Artist Statement_Video Sculpture

Artist Statement_Video Sculpture 2009
[_"Future Genetic Anomalies" "Dark Science"," LCD_Blossoms" _]

  My work references future technological advancements in which singularities occur between species and science. Human technologies have made visible territories once believed to not even exist. Continually through the advancements of science we are able to “see” more of the natural world and consequentially manipulate it for our purposes. I create complex sculptural systems based on the shapes of genetics, nature and technology. These systems become ecosystems where a symbiotic relationship occurs between disparate materials, L.E.D’s, fiber optics, sculptural materials and consumer electronics.

  This a paradoxical time period when genetic-organic materials grow together, fuse into complex new systems, with computers and technology. I am inspired by the ideas of this inevitable conglomeration . Is not a television already a unique example of this fusion, minus the genetics? It is a technological hardware device but it creates/delivers ideas via the organic, light and sound waves. This seemed impossible or far-fetched, as well, “Pre-TV”. Already we are being met at the marketplace with other more recent examples like OLED technologies, organic light emitting diodes as tv screens, enhanced by natural phospherescence properties. I envision a home entertainment system more closely resembling a garden of living tissues than a stack of boxy hardwares. A new natural landscape of ecosystems growing around our technologies is emerging as reality. Plugging in our devices to living power sources, Is it in the near future? Clusters of shimmering schools of animatronic video screens, Is it far fetched? Organic interactive replicating video organisms, Is it impossible? Actualizing works that instigate these kinds of questions is my intention.

  I am also passionate about exploiting underutilized spaces to create sculpture. The “LCD_Blossom” video sculptures exist in a completely new site for sculpture. The surface of the screen,  and the space between the viewer and the screen. Although in that space is an unseen landscape; surely in the future this unseen space will be filled. With 3d imagery like Holographs, or quickly shape shifting matter, animating in three dimensions the way a TV would in two. I am creating works that speak of this transition. I even for-see nostalgia for my video sculptures in the far future, and an “I remember owning that particular piece of electronics” conversation.

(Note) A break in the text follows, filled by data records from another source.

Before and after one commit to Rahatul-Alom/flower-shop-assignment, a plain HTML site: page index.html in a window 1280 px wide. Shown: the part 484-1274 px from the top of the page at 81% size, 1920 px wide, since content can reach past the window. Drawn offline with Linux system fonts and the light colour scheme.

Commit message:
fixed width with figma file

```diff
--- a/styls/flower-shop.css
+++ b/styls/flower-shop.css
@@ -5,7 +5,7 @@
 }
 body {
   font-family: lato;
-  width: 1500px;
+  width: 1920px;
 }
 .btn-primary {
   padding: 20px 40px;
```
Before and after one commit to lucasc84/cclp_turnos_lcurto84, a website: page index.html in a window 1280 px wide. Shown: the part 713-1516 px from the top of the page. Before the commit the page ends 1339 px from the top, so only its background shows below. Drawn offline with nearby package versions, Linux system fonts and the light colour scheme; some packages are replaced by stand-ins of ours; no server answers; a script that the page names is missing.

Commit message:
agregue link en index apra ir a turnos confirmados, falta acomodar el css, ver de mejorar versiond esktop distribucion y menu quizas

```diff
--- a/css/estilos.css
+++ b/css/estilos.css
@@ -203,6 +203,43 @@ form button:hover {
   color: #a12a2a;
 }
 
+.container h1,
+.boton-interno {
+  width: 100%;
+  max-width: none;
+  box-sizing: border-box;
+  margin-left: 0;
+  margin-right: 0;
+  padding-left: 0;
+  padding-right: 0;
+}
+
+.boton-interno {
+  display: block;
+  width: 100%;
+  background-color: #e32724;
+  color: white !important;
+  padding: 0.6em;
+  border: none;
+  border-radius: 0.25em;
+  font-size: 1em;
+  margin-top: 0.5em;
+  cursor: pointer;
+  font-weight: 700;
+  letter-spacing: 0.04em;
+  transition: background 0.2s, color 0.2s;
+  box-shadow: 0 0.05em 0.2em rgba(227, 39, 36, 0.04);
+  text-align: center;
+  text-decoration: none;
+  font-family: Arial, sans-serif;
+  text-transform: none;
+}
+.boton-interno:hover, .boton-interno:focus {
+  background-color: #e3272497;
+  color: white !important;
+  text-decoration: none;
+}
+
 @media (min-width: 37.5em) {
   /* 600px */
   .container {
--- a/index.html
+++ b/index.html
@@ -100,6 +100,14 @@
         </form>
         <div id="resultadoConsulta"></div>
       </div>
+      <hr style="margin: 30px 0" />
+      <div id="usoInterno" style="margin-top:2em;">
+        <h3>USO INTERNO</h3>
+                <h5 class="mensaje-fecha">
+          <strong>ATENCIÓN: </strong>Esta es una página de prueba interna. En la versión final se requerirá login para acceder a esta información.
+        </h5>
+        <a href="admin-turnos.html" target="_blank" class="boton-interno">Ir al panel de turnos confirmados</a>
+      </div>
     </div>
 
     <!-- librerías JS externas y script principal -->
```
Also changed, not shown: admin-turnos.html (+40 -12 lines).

Which also nicely time period dates the works.

  I create in the materials of the “now”, consumer electronics. I also am not interested in hiding the technology, but rather to use it in new ways. To make it visible to the viewer that I am using a screen, the same as the 50 hung together in the Best Buy store, or the 20 in your favorite sports bar, or even the one in your living room. They are the same. I have just chosen to utilize the screen in a similar way as a canvas for painting. Trying to seamlessly integrate the in-motion 2d image, and the physical sculptural component that is truly three-dimensional.

  As artists we create in a state of evolving flux, my work references this. For the majority of the art histories, the tools of the artist where fairly stagnant, compared to the tools with which we create. They are continually morphing, rapidly, exponentially evolving. You can see this in my work. There is velocity, direction, and evolutionary motion.

[dNASAb] 2009


  While on International Residency at the Experimental Television Center part of Alfred University
in 2006, [dNASAb] worked with a hardware video synthesizer made by Nam June Paik/Abe
called the Wobulator. In an effort to visualize the information and energy spewing from the
synthesizer , [dNASAb] created a temporary photographic environment utilizing the Wobulator.
This piece inspired many ideas about the distribution and display of video art via video sculpture.

  Already creating I-Pod videos formatted for global delivery via the internet and I-Tunes ,it
seemed a natural progression to work with the most recognizable handheld mobile video devices.
The I-Pod, now being 5 years old, is deeply integrated into the lives of millions globally and speaks of the fetishism that modern consumers have for new electronic mobile devices.
[dNASAb] sees these new devices as raw materials for artistic creation . Thus the beginning of the I-pod sculpture series.

  The first group are continuously looping ,wall hanging ,painted audio/video sculptures .The sculpture actually provides the energy and audio components to make the I-Pod have a life and voice, It is a symbiotic relationship . The sculptural elements are congruent to the video and speak of the “movement and velocity of cultural “living data” , and comments on the speed of change with which ideas travel and evolve .Each I-Pod has its own unique custom videos and video play-lists relating to the sculptural elements. [dNASAb] also has started to work directly onto the I-Pod screens sculpturally, integrating an image in motion on a two-dimensional screen is a visionary artistic precursor to the actual future technological advancements of video fabrics , holographic projection screens ,and virtual reality .These experiments pose interesting questions such as “What kind of ecosystem would an I-Pod flourish in ?” “Does the place where the I-Pod resides have any relationship to the content contained there in “”Can sculptural components enhance the aesthetic of the I-Pod and its content?” Which is more valuable the vessel or the content?

[dNASAb] 2007